From there, we dove a little deeper into the bowels of the hospital. Maybe not bowels but the oesophagus. The next queue at ‘polyclinic’ was quite a long one. Rows and rows for people for days awaiting an analysis by a nurse who would take your vitals and then direct you from there. This was where I witnessed a few gross maladies and injuries.
The sign on the wall indicates the way triage works which is basically a colour grading for the seriousness of your injury and how urgent your need for attention is. Luckily we only heard one alarm going and watched nurses and doctors speeding off down a corridor to whatever trauma lay beyond.
Triage signs at the 'Polyclinic'. Red = seen immediately. Orange = approx 10 min waiting time. Green = approx 4 hours waiting time
It was closer to midday now and I was beginning to entertain myself by watching people move up and getting excited when we got to shift seats. Like a Mexican wave, timing each individual going into the nurses’ station and praying that their vitals were normal so that they would be dealt with quickly.
My mom was an in and out and that is where the maze began and things grew hazy.
We moved to another room and I don’t rightly know what we were waiting for there. There wasn’t much order and the nurses were less than friendly. My mom saw a doctor who then sent us downstairs. It’s a little hard to remember because when I said maze I meant labyrinth.
This was the specialist and he only had about six or so people waiting for him. It doesn’t sound like that much but when you've already been waiting for several hours you begin to lose track of time and the minutes begin to feel like hours.
We were seated near a man who was limping but still walking – later on he came out in a cast which freaked me out because it meant that he has been walking on a badly injured leg. There was also a man who was coughing. Non-stop. Without covering his mouth too well.
When he emerged wearing a face mask I felt extremely unimpressed.
Surprisingly the bathrooms aren’t the worst which was a relief.
Expert advice - bring food. Sarmies and chips or fruit. Anything to just nibble on because the road is long.

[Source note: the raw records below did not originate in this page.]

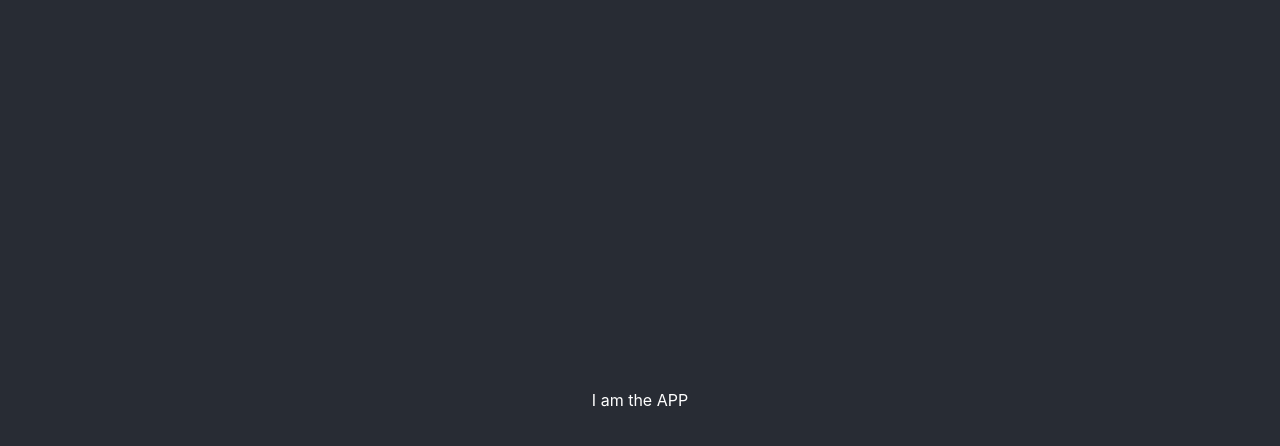
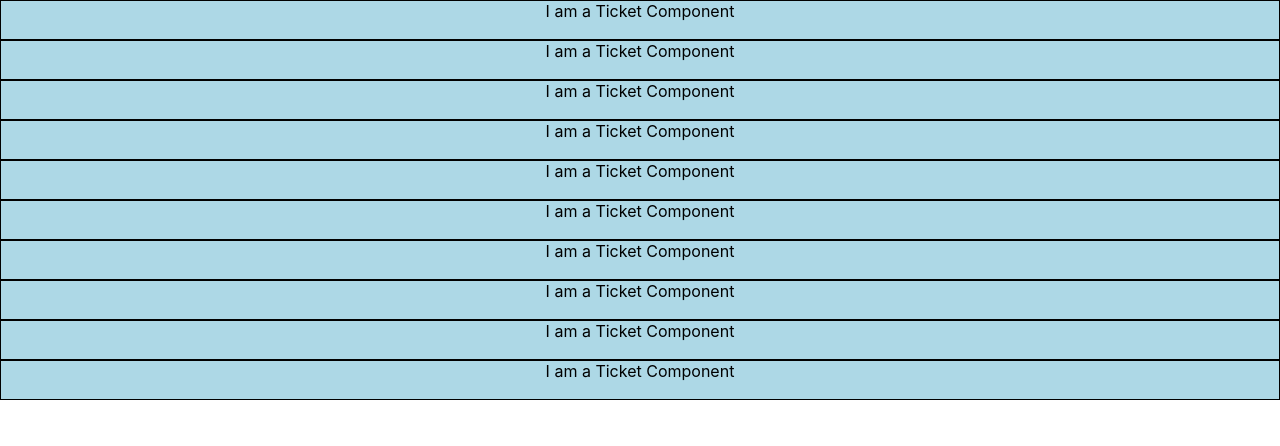
Before and after one commit to aliravn/virtual-list-challenge, a React (Create React App) app: page / in a window 1280 px wide. Shown: the top 446 px of the page. Built offline with nearby package versions, Linux system fonts and the light colour scheme.

Commit message:
render a short list of Tickets

```diff
--- a/src/pages/App/App.js
+++ b/src/pages/App/App.js
@@ -1,10 +1,17 @@
 import React from 'react';
+import Ticket from 'components/Ticket/Ticket.js';
 import styles from './App.module.scss';
+
+const tickets = [...Array(10).keys()].map(i => {
+	return { id: i };
+});
 
 function App() {
 	return (
 		<div className={styles.app}>
-			<header className={styles.header}> I am the APP</header>
+			{tickets.map(item => (
+				<Ticket />
+			))}
 		</div>
 	);
 }
```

Once the specialist saw us he sent us to blood work. I was miserable there because there was zero order and once my mom has emerged having been spiked, the nurse announced that the results would take an unknown period of time. We took that as our queue to drive to get a healthy McDonald’s lunch. We hurried back fearful of missing her name being called and my regret grew as we were forced to wait another hour or so. Then we were sent to X-rays. This was the hardest to navigate because we got multiple false directions and at one point ended up right where we had started.
Again another queue with some Chatty Cathy’s that I was not interested in engaging with. I was tired, miserable, my phone was dead and I wanted to go home. I can only imagine how my mom felt.
With those finally done, we went all the way back to the specialist and I could see didn’t really know what was going on.
It was evening now.
His final diagnosis felt like freedom that we had been waiting for all day.
"Congratulations! You have an ulcer! You are free to go!"
The last leg of the race was to the dispensary where I could not wait with my mom. It was with a teary goodbye that I left to go home, return with a book and wait amongst other people in an outside waiting room. I think I saw another person with blood on them. There was a TV playing a depressing channel and I recall taking this moment to cry.
My mom finally walked out at about 7pm or 8pm that evening, medication in hand and we flew out of there like bats out of hell, eager for home.
It was not an easy experience.
It wasn’t fun. I saw so many different kinds of people, all races and from all walks of life who were just in need as we were.
If you can afford medical aid then you are one of the lucky ones but if not, know that it isn’t worth the horror stories for a smaller diagnosis that would normally cost thousands.
My mom saw specialists, got X-rays and medication for a total of R50 and now knows how to prevent relapses as well as how to tap in to her very wells of patience.